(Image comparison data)

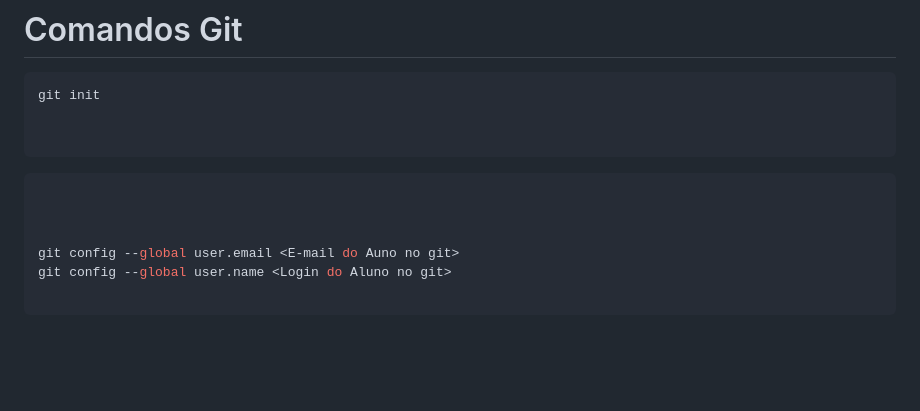
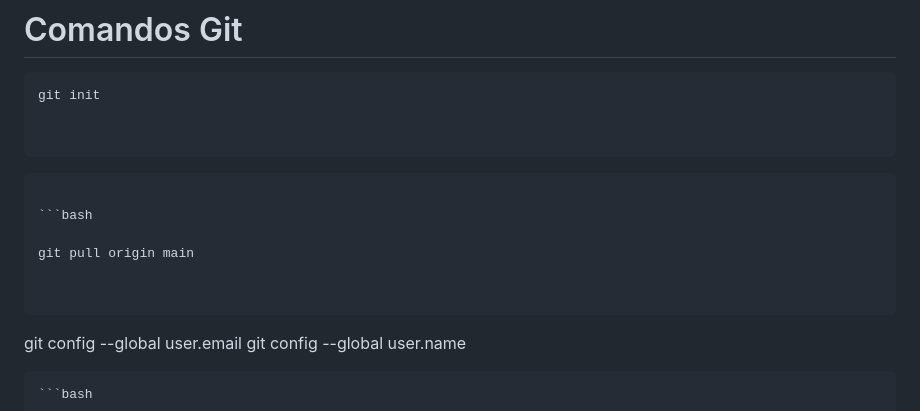
Before and after one commit to ProfMarcos25/VilaBelads, a Markdown page: README.md, the part around the change. GitHub-like rendering; blank space fills up the shorter version.

Commit message:
:tada Commit de atualização do Readme 16/10/2025

````diff
--- a/README.md
+++ b/README.md
@@ -147,6 +147,13 @@ git init
 ```
 ```bash
 
+```bash
+
+git pull origin main
+
+
+```
+
 
 
 git config --global user.email <E-mail do Auno no git>
````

> [Exercise description] Leaving out only the pictures, retype every record exactly.

> [Output of the task]
Before and after one commit to ProfMarcos25/VilaBelads, a Markdown page: README.md, the part around the change. GitHub-like rendering; blank space fills up the shorter version.

Commit message:
:tada Commit de atualização do Readme 16/10/2025

````diff
--- a/README.md
+++ b/README.md
@@ -147,6 +147,13 @@ git init
 ```
 ```bash
 
+```bash
+
+git pull origin main
+
+
+```
+
 
 
 git config --global user.email <E-mail do Auno no git>
````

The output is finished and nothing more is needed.